■ **DIRECTIONS FOR THIS TASK**: The whole listing below is to be output exactly, with no line skipped.

========================

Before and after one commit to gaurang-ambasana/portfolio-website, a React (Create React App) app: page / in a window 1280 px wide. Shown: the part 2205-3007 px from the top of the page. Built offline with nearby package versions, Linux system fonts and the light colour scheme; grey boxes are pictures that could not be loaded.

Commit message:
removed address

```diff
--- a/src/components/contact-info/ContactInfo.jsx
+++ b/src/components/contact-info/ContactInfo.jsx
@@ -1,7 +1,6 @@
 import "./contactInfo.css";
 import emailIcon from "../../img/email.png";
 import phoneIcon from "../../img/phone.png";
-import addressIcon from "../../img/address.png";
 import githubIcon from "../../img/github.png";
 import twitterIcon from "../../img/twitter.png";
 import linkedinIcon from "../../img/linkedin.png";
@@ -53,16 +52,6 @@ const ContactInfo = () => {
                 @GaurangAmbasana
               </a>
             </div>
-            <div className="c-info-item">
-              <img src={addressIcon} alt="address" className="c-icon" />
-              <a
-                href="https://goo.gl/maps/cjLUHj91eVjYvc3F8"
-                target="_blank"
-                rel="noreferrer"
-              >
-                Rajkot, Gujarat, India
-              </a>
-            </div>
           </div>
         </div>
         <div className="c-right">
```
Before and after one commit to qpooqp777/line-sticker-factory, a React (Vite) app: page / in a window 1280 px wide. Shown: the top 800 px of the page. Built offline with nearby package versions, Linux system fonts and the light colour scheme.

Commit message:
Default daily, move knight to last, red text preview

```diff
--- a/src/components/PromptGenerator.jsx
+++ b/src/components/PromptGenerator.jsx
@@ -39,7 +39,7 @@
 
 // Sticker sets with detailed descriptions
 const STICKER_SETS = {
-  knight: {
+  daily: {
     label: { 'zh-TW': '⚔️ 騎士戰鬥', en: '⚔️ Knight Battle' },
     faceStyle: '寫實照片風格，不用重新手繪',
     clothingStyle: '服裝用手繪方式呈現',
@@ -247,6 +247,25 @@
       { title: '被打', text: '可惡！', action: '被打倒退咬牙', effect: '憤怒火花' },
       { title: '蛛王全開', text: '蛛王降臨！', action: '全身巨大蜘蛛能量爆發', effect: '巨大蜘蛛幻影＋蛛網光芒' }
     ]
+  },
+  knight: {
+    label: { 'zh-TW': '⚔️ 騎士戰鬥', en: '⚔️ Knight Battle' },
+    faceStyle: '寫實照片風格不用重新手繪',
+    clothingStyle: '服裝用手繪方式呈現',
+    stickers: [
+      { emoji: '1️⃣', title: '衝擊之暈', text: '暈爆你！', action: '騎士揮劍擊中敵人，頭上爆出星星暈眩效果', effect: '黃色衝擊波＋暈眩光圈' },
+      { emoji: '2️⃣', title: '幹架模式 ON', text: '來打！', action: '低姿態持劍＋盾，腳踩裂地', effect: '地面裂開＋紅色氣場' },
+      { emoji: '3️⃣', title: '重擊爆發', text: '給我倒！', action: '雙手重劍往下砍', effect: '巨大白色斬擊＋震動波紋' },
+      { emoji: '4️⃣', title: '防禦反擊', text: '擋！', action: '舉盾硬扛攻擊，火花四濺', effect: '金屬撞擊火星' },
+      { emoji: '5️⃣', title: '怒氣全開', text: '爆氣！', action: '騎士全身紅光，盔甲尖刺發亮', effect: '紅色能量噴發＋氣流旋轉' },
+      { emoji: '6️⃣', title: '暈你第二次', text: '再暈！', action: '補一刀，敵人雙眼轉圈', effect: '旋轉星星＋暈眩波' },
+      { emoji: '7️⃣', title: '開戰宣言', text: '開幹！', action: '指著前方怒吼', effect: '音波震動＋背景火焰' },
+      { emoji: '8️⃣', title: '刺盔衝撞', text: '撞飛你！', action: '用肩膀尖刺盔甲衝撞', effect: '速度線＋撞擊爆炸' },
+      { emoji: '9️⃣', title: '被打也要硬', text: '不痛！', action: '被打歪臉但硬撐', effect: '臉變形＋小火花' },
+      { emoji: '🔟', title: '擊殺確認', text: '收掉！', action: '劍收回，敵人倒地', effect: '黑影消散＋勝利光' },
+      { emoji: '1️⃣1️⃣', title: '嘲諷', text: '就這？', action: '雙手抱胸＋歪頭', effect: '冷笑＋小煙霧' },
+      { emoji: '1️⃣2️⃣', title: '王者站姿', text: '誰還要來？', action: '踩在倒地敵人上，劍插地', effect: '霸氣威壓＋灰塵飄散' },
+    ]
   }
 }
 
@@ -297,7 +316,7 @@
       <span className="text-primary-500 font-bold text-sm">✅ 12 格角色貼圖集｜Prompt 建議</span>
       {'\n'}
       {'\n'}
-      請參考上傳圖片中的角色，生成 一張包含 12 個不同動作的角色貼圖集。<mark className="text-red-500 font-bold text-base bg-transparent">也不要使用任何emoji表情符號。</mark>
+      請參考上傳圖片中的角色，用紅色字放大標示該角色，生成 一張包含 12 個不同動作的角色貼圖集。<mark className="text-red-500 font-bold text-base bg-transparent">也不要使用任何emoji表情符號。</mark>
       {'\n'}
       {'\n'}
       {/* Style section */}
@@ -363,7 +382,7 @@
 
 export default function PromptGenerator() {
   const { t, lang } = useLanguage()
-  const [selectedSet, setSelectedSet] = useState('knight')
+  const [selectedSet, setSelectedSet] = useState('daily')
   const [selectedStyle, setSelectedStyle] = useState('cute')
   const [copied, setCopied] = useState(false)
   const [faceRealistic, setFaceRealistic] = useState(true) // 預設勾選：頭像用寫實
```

========================

■ **RESULT OF THIS TASK**:
Before and after one commit to gaurang-ambasana/portfolio-website, a React (Create React App) app: page / in a window 1280 px wide. Shown: the part 2205-3007 px from the top of the page. Built offline with nearby package versions, Linux system fonts and the light colour scheme; grey boxes are pictures that could not be loaded.

Commit message:
removed address

```diff
--- a/src/components/contact-info/ContactInfo.jsx
+++ b/src/components/contact-info/ContactInfo.jsx
@@ -1,7 +1,6 @@
 import "./contactInfo.css";
 import emailIcon from "../../img/email.png";
 import phoneIcon from "../../img/phone.png";
-import addressIcon from "../../img/address.png";
 import githubIcon from "../../img/github.png";
 import twitterIcon from "../../img/twitter.png";
 import linkedinIcon from "../../img/linkedin.png";
@@ -53,16 +52,6 @@ const ContactInfo = () => {
                 @GaurangAmbasana
               </a>
             </div>
-            <div className="c-info-item">
-              <img src={addressIcon} alt="address" className="c-icon" />
-              <a
-                href="https://goo.gl/maps/cjLUHj91eVjYvc3F8"
-                target="_blank"
-                rel="noreferrer"
-              >
-                Rajkot, Gujarat, India
-              </a>
-            </div>
           </div>
         </div>
         <div className="c-right">
```
Before and after one commit to qpooqp777/line-sticker-factory, a React (Vite) app: page / in a window 1280 px wide. Shown: the top 800 px of the page. Built offline with nearby package versions, Linux system fonts and the light colour scheme.

Commit message:
Default daily, move knight to last, red text preview

```diff
--- a/src/components/PromptGenerator.jsx
+++ b/src/components/PromptGenerator.jsx
@@ -39,7 +39,7 @@
 
 // Sticker sets with detailed descriptions
 const STICKER_SETS = {
-  knight: {
+  daily: {
     label: { 'zh-TW': '⚔️ 騎士戰鬥', en: '⚔️ Knight Battle' },
     faceStyle: '寫實照片風格，不用重新手繪',
     clothingStyle: '服裝用手繪方式呈現',
@@ -247,6 +247,25 @@
       { title: '被打', text: '可惡！', action: '被打倒退咬牙', effect: '憤怒火花' },
       { title: '蛛王全開', text: '蛛王降臨！', action: '全身巨大蜘蛛能量爆發', effect: '巨大蜘蛛幻影＋蛛網光芒' }
     ]
+  },
+  knight: {
+    label: { 'zh-TW': '⚔️ 騎士戰鬥', en: '⚔️ Knight Battle' },
+    faceStyle: '寫實照片風格不用重新手繪',
+    clothingStyle: '服裝用手繪方式呈現',
+    stickers: [
+      { emoji: '1️⃣', title: '衝擊之暈', text: '暈爆你！', action: '騎士揮劍擊中敵人，頭上爆出星星暈眩效果', effect: '黃色衝擊波＋暈眩光圈' },
+      { emoji: '2️⃣', title: '幹架模式 ON', text: '來打！', action: '低姿態持劍＋盾，腳踩裂地', effect: '地面裂開＋紅色氣場' },
+      { emoji: '3️⃣', title: '重擊爆發', text: '給我倒！', action: '雙手重劍往下砍', effect: '巨大白色斬擊＋震動波紋' },
+      { emoji: '4️⃣', title: '防禦反擊', text: '擋！', action: '舉盾硬扛攻擊，火花四濺', effect: '金屬撞擊火星' },
+      { emoji: '5️⃣', title: '怒氣全開', text: '爆氣！', action: '騎士全身紅光，盔甲尖刺發亮', effect: '紅色能量噴發＋氣流旋轉' },
+      { emoji: '6️⃣', title: '暈你第二次', text: '再暈！', action: '補一刀，敵人雙眼轉圈', effect: '旋轉星星＋暈眩波' },
+      { emoji: '7️⃣', title: '開戰宣言', text: '開幹！', action: '指著前方怒吼', effect: '音波震動＋背景火焰' },
+      { emoji: '8️⃣', title: '刺盔衝撞', text: '撞飛你！', action: '用肩膀尖刺盔甲衝撞', effect: '速度線＋撞擊爆炸' },
+      { emoji: '9️⃣', title: '被打也要硬', text: '不痛！', action: '被打歪臉但硬撐', effect: '臉變形＋小火花' },
+      { emoji: '🔟', title: '擊殺確認', text: '收掉！', action: '劍收回，敵人倒地', effect: '黑影消散＋勝利光' },
+      { emoji: '1️⃣1️⃣', title: '嘲諷', text: '就這？', action: '雙手抱胸＋歪頭', effect: '冷笑＋小煙霧' },
+      { emoji: '1️⃣2️⃣', title: '王者站姿', text: '誰還要來？', action: '踩在倒地敵人上，劍插地', effect: '霸氣威壓＋灰塵飄散' },
+    ]
   }
 }
 
@@ -297,7 +316,7 @@
       <span className="text-primary-500 font-bold text-sm">✅ 12 格角色貼圖集｜Prompt 建議</span>
       {'\n'}
       {'\n'}
-      請參考上傳圖片中的角色，生成 一張包含 12 個不同動作的角色貼圖集。<mark className="text-red-500 font-bold text-base bg-transparent">也不要使用任何emoji表情符號。</mark>
+      請參考上傳圖片中的角色，用紅色字放大標示該角色，生成 一張包含 12 個不同動作的角色貼圖集。<mark className="text-red-500 font-bold text-base bg-transparent">也不要使用任何emoji表情符號。</mark>
       {'\n'}
       {'\n'}
       {/* Style section */}
@@ -363,7 +382,7 @@
 
 export default function PromptGenerator() {
   const { t, lang } = useLanguage()
-  const [selectedSet, setSelectedSet] = useState('knight')
+  const [selectedSet, setSelectedSet] = useState('daily')
   const [selectedStyle, setSelectedStyle] = useState('cute')
   const [copied, setCopied] = useState(false)
   const [faceRealistic, setFaceRealistic] = useState(true) // 預設勾選：頭像用寫實
```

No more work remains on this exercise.